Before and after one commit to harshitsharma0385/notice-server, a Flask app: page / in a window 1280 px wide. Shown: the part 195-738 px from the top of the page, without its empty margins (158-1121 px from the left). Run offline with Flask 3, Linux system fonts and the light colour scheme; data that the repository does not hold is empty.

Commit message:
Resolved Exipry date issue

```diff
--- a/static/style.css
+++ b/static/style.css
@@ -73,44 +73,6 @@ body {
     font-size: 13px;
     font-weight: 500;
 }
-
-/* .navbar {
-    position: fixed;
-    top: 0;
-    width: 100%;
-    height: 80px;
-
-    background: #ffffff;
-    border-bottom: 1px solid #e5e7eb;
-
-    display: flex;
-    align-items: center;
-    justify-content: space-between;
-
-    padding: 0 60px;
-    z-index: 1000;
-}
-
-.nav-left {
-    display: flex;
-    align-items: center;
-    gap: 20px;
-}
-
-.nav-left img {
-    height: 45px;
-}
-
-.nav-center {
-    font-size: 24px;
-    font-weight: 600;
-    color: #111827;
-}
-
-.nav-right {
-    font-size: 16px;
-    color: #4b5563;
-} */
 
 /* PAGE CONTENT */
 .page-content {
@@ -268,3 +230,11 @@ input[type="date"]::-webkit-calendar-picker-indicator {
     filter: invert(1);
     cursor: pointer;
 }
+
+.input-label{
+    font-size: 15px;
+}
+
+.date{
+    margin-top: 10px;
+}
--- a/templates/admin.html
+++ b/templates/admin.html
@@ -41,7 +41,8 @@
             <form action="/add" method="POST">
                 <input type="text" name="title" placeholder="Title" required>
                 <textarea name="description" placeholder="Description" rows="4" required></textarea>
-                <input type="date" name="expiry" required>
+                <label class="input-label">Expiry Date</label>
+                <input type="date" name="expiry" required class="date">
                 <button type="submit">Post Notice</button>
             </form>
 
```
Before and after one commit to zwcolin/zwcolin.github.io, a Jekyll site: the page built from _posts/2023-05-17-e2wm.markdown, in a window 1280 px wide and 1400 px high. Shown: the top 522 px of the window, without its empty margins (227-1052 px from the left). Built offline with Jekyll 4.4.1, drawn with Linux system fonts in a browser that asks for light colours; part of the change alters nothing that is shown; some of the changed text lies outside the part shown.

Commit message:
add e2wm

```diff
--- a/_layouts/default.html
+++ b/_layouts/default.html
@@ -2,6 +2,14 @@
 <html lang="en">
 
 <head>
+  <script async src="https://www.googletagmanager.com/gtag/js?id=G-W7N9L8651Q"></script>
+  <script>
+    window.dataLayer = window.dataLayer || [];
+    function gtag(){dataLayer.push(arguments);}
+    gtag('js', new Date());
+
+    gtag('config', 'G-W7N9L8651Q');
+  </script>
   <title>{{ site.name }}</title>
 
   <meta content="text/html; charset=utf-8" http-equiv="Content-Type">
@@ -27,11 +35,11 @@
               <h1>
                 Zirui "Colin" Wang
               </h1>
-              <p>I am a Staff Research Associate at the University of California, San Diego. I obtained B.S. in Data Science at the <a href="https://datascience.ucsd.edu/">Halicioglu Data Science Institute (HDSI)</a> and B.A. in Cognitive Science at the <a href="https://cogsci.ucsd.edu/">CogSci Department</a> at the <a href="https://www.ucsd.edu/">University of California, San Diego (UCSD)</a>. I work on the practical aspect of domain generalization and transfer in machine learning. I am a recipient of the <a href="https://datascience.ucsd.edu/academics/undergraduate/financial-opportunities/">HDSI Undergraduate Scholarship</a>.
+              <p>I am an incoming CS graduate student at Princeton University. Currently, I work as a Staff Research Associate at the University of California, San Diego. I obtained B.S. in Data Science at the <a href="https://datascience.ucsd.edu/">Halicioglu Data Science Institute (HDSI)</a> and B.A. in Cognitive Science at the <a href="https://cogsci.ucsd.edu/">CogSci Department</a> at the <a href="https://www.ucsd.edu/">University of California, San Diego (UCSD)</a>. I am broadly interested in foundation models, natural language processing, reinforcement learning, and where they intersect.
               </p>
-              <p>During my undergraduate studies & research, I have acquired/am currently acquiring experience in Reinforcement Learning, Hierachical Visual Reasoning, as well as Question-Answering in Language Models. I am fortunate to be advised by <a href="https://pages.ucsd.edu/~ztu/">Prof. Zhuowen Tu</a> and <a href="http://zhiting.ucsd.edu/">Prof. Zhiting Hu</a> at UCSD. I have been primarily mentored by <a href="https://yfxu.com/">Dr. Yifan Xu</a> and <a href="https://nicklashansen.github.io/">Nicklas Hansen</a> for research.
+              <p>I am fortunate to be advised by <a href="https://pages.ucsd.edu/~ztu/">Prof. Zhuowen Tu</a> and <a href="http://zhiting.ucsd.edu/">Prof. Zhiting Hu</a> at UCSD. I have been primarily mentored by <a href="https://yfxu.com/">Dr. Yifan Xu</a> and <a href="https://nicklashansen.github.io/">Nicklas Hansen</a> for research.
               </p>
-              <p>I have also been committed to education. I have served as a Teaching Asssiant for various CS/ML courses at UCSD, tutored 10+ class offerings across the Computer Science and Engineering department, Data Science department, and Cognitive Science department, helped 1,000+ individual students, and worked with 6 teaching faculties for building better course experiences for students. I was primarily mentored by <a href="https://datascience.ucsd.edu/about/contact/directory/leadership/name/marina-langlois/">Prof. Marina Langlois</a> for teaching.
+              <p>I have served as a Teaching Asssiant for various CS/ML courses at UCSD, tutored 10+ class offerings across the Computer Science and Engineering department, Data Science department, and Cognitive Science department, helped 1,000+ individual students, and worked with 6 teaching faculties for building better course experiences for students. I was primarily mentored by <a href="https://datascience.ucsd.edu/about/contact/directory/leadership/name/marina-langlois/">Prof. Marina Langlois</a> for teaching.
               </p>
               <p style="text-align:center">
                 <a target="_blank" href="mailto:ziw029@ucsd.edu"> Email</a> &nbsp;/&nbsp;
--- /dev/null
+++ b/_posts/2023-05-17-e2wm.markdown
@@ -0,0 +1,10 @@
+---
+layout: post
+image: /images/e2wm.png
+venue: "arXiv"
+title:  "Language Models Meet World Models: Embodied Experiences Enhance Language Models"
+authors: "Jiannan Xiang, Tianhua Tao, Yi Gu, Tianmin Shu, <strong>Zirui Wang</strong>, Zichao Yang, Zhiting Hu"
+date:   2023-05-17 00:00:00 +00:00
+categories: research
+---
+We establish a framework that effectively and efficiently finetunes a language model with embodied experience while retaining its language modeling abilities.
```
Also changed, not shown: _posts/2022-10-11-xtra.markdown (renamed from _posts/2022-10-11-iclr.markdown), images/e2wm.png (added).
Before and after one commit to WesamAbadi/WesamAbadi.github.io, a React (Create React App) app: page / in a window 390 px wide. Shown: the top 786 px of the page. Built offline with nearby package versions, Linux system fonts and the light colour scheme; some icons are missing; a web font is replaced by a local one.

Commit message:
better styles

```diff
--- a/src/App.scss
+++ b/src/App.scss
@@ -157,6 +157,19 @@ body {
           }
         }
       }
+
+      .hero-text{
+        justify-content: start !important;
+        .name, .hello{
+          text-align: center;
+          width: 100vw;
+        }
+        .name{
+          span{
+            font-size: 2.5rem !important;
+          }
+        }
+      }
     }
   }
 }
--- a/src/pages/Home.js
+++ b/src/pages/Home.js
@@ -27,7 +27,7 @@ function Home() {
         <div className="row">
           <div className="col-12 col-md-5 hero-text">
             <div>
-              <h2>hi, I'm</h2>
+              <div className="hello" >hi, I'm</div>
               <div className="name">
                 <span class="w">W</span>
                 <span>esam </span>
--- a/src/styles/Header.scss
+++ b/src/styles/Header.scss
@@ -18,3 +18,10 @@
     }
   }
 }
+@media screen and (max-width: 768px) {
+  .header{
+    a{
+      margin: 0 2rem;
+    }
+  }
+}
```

......

What to do >>
The expected answer is every line above in which the word "site" appears.

Solved exercise >>
Before and after one commit to zwcolin/zwcolin.github.io, a Jekyll site: the page built from _posts/2023-05-17-e2wm.markdown, in a window 1280 px wide and 1400 px high. Shown: the top 522 px of the window, without its empty margins (227-1052 px from the left). Built offline with Jekyll 4.4.1, drawn with Linux system fonts in a browser that asks for light colours; part of the change alters nothing that is shown; some of the changed text lies outside the part shown.
   <title>{{ site.name }}</title>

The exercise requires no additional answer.